Using "array" as the search string, find the matching lines below and copy them.
* * *
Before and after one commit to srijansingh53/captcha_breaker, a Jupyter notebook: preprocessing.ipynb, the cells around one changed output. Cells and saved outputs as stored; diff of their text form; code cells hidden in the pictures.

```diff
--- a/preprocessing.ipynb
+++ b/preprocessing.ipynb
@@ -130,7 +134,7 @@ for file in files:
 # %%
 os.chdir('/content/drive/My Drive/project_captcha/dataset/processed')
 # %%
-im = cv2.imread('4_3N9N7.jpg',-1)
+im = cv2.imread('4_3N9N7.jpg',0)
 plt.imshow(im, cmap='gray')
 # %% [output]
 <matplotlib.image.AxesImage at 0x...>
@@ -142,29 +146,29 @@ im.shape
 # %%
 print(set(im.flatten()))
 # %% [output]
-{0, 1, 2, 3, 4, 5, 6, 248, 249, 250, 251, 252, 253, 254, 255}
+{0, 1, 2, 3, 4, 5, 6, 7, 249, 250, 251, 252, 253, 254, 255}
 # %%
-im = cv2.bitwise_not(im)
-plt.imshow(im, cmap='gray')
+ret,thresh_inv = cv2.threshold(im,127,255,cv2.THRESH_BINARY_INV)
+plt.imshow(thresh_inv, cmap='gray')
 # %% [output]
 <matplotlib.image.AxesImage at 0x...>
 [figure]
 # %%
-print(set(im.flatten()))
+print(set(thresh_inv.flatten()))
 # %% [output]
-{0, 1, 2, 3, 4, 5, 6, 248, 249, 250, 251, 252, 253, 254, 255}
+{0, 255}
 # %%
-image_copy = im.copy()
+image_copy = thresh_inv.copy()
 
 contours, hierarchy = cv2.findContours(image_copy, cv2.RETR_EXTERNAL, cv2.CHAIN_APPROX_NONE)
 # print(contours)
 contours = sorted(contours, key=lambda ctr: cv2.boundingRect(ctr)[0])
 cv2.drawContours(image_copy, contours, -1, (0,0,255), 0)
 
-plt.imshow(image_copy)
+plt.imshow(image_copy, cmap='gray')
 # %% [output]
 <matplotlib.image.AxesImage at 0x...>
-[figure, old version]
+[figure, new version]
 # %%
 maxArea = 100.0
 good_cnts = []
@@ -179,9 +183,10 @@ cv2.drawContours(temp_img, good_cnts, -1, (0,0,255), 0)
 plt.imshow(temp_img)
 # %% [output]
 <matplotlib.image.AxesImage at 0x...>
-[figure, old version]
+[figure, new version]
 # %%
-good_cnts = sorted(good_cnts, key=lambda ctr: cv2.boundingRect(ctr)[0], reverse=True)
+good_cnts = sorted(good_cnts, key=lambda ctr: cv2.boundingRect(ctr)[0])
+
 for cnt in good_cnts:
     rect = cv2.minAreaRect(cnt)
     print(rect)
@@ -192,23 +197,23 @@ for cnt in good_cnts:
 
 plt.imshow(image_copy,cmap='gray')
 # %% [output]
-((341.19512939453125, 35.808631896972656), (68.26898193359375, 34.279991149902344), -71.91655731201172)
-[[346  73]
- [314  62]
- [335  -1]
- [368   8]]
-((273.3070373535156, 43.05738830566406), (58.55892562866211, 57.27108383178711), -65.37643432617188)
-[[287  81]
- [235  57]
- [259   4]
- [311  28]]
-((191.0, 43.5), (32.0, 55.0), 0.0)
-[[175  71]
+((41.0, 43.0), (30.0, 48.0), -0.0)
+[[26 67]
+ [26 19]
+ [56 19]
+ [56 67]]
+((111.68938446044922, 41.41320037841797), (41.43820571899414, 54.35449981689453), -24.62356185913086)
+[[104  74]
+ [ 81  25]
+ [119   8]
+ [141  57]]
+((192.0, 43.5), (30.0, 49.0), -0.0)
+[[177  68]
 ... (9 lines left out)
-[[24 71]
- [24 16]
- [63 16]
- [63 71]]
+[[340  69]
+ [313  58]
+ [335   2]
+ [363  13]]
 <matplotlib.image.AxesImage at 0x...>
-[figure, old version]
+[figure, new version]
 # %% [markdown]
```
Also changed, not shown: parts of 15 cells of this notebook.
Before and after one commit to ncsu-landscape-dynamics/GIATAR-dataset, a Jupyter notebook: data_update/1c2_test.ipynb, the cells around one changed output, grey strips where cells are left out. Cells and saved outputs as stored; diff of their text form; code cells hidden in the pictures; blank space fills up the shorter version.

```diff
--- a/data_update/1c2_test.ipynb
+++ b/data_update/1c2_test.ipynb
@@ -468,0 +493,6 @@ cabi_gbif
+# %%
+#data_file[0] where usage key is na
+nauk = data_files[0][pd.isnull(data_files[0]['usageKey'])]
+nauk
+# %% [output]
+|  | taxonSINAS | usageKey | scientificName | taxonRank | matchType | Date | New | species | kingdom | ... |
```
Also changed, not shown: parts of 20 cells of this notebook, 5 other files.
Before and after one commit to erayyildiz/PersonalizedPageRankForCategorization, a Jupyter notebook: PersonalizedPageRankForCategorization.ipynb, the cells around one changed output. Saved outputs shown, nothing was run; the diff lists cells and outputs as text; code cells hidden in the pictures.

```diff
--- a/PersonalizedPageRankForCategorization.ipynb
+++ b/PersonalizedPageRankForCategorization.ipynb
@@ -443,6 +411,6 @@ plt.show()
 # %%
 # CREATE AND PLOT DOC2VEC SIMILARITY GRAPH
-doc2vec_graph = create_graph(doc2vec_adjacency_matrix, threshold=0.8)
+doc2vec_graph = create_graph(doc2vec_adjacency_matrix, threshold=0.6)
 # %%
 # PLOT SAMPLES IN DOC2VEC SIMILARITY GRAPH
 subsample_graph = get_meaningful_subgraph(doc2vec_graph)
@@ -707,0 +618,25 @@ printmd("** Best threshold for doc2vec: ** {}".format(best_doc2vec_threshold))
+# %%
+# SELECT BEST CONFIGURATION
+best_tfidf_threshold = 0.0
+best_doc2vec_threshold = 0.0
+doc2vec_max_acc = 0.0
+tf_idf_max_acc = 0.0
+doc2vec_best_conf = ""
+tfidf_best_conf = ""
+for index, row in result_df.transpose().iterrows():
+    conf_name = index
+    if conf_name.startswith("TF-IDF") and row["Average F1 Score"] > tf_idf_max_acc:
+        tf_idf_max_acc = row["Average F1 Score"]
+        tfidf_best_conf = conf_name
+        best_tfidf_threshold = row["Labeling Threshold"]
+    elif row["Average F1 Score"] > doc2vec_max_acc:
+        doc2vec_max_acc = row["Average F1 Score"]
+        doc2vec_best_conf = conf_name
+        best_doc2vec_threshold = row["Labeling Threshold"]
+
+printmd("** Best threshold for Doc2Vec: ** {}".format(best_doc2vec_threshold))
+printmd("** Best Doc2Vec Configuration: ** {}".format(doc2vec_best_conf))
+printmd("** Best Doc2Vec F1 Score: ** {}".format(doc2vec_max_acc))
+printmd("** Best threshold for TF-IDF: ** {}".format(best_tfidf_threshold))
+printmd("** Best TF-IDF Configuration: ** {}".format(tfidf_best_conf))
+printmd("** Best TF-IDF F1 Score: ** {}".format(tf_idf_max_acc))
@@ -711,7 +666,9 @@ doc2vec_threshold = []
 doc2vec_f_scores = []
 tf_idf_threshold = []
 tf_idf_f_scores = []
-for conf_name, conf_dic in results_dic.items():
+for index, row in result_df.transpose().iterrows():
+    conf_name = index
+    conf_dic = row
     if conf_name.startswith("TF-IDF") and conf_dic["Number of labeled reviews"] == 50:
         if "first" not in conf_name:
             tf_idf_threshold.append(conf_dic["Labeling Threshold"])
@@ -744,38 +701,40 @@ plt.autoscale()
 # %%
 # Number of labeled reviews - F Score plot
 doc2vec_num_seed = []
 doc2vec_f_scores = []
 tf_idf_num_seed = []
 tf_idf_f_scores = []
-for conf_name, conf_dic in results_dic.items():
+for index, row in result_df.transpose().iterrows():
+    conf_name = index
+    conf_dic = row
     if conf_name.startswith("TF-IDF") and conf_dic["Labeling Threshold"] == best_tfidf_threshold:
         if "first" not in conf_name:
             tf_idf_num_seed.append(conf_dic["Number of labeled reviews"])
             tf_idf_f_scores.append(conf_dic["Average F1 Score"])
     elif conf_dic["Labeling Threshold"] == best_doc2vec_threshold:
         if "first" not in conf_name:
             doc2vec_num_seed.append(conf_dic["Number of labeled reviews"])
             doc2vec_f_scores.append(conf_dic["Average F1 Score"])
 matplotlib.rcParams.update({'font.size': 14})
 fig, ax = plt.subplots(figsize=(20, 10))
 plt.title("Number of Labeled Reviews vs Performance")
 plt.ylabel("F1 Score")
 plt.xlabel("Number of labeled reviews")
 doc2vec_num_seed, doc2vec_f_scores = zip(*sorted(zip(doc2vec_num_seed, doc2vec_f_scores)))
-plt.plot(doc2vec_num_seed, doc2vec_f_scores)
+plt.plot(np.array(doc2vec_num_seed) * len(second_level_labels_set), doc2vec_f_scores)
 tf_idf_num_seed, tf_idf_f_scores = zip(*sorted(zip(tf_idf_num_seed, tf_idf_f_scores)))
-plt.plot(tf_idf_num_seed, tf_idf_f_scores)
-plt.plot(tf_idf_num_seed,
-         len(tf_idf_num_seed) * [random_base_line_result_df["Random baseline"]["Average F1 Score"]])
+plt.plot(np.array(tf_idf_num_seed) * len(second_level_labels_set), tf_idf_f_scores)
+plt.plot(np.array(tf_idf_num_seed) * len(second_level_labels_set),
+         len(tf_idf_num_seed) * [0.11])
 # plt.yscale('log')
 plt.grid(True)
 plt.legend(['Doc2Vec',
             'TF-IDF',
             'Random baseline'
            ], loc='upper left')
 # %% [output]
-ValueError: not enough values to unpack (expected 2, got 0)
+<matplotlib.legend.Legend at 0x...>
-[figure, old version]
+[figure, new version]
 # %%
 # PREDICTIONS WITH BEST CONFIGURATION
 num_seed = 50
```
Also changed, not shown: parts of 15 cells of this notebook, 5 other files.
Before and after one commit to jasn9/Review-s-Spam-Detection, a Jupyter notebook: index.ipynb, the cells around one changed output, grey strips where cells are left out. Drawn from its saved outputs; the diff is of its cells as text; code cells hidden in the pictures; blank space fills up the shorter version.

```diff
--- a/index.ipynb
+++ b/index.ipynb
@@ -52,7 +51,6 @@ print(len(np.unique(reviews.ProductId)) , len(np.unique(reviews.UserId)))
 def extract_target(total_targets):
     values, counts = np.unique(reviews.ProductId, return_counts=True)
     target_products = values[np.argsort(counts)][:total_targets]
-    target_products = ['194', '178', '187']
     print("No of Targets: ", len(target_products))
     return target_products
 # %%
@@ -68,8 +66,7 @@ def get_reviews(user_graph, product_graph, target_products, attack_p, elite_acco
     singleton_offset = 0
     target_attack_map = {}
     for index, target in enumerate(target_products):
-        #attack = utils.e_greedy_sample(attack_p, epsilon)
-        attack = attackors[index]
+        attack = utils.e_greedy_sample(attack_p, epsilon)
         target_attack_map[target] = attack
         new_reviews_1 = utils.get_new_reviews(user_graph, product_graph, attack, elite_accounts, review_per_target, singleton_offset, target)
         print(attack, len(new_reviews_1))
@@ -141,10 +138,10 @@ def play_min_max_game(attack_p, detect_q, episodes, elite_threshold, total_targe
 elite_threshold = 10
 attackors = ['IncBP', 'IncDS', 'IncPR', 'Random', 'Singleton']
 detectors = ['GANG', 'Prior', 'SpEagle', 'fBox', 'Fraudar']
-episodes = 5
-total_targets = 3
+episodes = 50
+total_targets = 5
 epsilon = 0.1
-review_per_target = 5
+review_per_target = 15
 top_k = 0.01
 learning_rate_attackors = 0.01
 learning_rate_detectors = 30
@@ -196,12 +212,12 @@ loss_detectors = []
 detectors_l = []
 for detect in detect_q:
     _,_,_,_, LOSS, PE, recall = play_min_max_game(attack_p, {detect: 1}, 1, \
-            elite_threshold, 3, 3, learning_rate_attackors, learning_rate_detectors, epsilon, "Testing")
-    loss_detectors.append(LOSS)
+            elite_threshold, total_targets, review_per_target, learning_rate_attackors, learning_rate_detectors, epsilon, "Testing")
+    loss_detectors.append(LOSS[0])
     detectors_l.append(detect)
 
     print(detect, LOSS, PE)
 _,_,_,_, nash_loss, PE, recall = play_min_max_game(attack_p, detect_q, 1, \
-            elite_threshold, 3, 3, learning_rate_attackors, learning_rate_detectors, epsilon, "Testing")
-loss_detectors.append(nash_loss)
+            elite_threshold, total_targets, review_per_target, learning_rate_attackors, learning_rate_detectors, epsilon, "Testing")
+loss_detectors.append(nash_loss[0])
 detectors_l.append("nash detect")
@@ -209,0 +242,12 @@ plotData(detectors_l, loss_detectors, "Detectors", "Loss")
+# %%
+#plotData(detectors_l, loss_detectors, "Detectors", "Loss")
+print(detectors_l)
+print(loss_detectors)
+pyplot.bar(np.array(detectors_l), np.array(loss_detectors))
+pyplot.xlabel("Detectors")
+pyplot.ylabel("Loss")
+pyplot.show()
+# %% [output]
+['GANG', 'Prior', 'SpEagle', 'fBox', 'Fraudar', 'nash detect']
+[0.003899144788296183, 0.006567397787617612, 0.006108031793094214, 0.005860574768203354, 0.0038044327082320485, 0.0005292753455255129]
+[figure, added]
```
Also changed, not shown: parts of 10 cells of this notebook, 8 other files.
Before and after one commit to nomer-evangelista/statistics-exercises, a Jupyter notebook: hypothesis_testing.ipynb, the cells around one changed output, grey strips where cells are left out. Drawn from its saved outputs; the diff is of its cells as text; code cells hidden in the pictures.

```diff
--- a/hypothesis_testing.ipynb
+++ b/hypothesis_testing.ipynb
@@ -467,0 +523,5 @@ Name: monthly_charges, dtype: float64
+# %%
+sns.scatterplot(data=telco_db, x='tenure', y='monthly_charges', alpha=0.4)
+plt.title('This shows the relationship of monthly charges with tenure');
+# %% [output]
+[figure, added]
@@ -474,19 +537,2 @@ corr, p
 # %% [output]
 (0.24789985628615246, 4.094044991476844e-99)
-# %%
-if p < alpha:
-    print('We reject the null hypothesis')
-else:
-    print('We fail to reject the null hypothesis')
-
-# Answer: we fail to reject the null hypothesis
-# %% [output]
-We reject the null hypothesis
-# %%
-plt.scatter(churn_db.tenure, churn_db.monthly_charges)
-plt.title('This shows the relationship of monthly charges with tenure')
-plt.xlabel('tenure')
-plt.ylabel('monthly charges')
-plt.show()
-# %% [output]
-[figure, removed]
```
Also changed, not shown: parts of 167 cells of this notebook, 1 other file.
* * *
EXERCISE SOLUTION =>
+plt.plot(np.array(doc2vec_num_seed) * len(second_level_labels_set), doc2vec_f_scores)
+plt.plot(np.array(tf_idf_num_seed) * len(second_level_labels_set), tf_idf_f_scores)
+plt.plot(np.array(tf_idf_num_seed) * len(second_level_labels_set),
+pyplot.bar(np.array(detectors_l), np.array(loss_detectors))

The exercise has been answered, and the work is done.